Although Russian social media users are increasingly at the mercy of the authorities for their strong online oppositional statements, at first the comments on the Yandex.Navigator app had no restraint whatsoever. The truth is that the platform is not the most obvious for political disagreement. However, a Yandex spokesperson told the Vedomosti newspaper that “all messages that do not refer to the situation on the streets or that contain profanity are always removed,” adding that most of those messages could interfere with the load on the application and, therefore, with navigation.
In the end, Yandex began to “disperse” the online protests by removing the comments. Oleg Stepanov, coordinator of the offices of prominent opponent Alexey Navalny, suggests writing more, with renewed vigor:

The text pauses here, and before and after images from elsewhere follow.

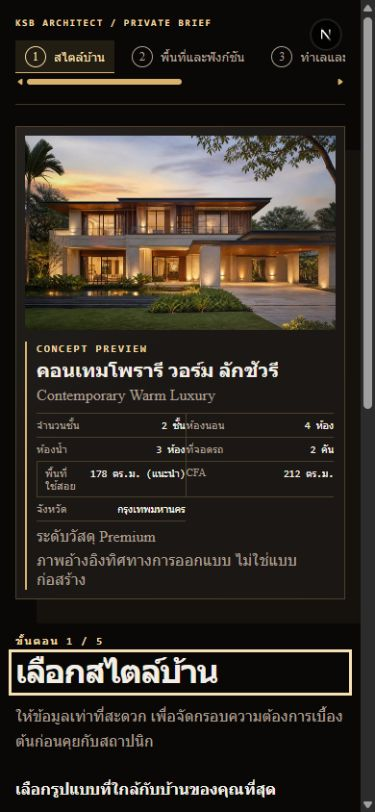
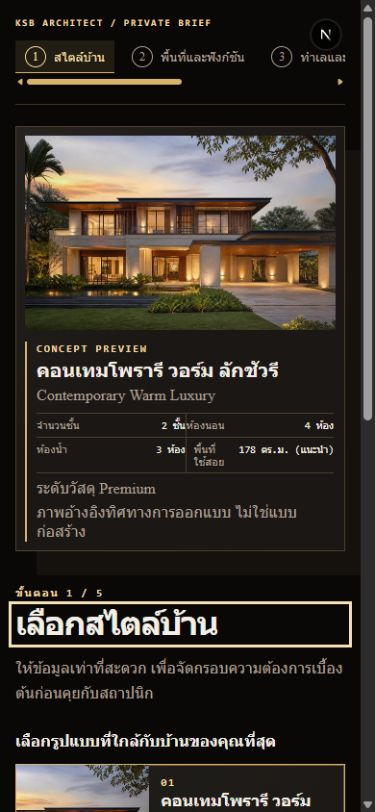
fix: keep mobile preview metrics compact

Changed region(s): [[0.0, 0.5234, 0.9387, 1.0], [0.968, 0.4926, 0.9973, 0.5234]]

diff --git a/web/src/features/configurator/components/configurator-shell.module.css b/web/src/features/configurator/components/configurator-shell.module.css
@@ -268,7 +268,8 @@
   .shell { grid-template-areas: "preview" "form"; grid-template-columns: minmax(0, 1fr); gap: 30px; padding-top: 22px; }
   .preview { position: static; grid-template-columns: minmax(0, 1.1fr) minmax(0, 0.9fr); gap: 12px; padding: 9px; }
   .previewCopy { align-content: start; padding: 1px 2px 1px 10px; }
-  .previewDescription, .previewMaterialDescription, .materialPalette, .previewFeatures, .mobileOptionalMetric { display: none; }
+  .previewDescription, .previewMaterialDescription, .materialPalette, .previewFeatures { display: none; }
+  .metricList > .mobileOptionalMetric { display: none; }
   .metricList { margin-top: 4px; }.metricList > div { padding-top: 5px; padding-bottom: 5px; }.metricColumnLeft { padding-right: 8px; }.metricColumnRight { padding-left: 8px; }
   .metricList [data-live-metric="usable-area"] { padding-right: 0; padding-left: 8px; border-left: 1px solid var(--line); }
   .metricList dt { font-size: 0.7rem; }.metricList dd { font-size: 0.66rem; }
@@ -282,7 +283,7 @@
   .imageFrame { aspect-ratio: 16 / 10; }
   .previewCopy { padding-left: 10px; }
   .previewCopy h2 { font-size: 1.25rem; }
-  .metricList { grid-template-columns: repeat(2, minmax(0, 1fr)); }.metricList > div { display: grid; }
+  .metricList { grid-template-columns: repeat(2, minmax(0, 1fr)); }
   .conceptOption { grid-template-columns: minmax(0, 42fr) minmax(0, 58fr); min-height: 136px; }
   .conceptCopy { padding: 12px 11px 10px 0; }.conceptDescription { font-size: 0.73rem; }
   .checkChoice { min-height: 58px; }

diff --git a/web/src/features/configurator/components/configurator-shell-styles.test.ts b/web/src/features/configurator/components/configurator-shell-styles.test.ts
@@ -14,3 +14,8 @@ test("applies preview dividers only to explicitly right-column metrics", () => {
 test("keeps usable area in the visible right column on compact previews", () => {
   expect(stylesheet).toMatch(/@media \(max-width: 899px\)[\s\S]*?\[data-live-metric="usable-area"\]\s*\{[^}]*border-left:/);
 });
+
+test("does not redisplay optional metrics at the narrow mobile breakpoint", () => {
+  expect(stylesheet).not.toContain(".metricList > div { display: grid; }");
+  expect(stylesheet).toMatch(/\.metricList\s*>\s*\.mobileOptionalMetric\s*\{\s*display:\s*none;/);
+});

Прямо сейчас Яндекс разгоняет «несогласованный митинг» против Путина на Красной площади!
Москвичи оставляют сотни комментариев, но администраторы их мгновенно удаляют. Попробуйте сами https://t.co/RCrZAqosdp pic.twitter.com/yYmpvYzqMH
– Олег Степанов (@olsnov) April 20, 2020
Right now, Yandex is dispersing an “unauthorized protest” against Putin in Red Square!
Muscovites are leaving hundreds of comments, but administrators are deleting them in crowds. Test (for you to see).
Yandex, like other digital giants in Russia, has grown stronger government influence in recent months. It is required to retain the data of Russian users in Russian jurisdiction and transfer this data to the security services on request. Sarkis Darbinyan of Roskomsvoboda, an NGO that monitors online freedoms in Russia, noted in comments to Kod Durova that while Russian protesters may have been particularly resourceful in finding another platform for disagreement, it did not necessarily make them more secure:
Конечно, лавочку эту могут быстро прикрыть. Всем понятно, что Яндекс уже давно на короткой ноге и если будут соотвествующие указания из АП, то Яндекс либо просто выключит “Разговорчики” либо начнёт ручками своих модераторов всё чистить. При этом не забывайте, что информация о пользователях, кричащих про некого Хутина, что он Пуй, может быть передана в правоохранительные органы для принятия процессуального решения о возбуждении уголовного либо административного дела.
Of course, they can easily stop this. Everyone understands that Yandex is on good terms with the presidential administration, and if it issues merciless orders, then Yandex will simply turn off those “little conversations” or start cleaning them manually with the help of its moderators. In addition, they do not forget any information about users who shout about a certain “Cutin” that is a “both” that can be turned over to the authorities, who can then assess whether they initiate a criminal or administrative proceeding against them.
With this background for this colorful story, it is important to remember that some Russian citizens are violating the self-isolation regime and are really protesting. On April 20, hundreds of residents of Vladikavkaz, capital of the Republic of North Ossetia, took to the streets to call for the resignation of the governor of the impoverished region of the North Caucasus. They argue that they cannot afford self-isolation, and ask for financial compensation. That is not a virtual protest – and most worrying is that some prominent protesters have conspiracy theories about the pandemic, and believe that the virus does not pose threats to their health.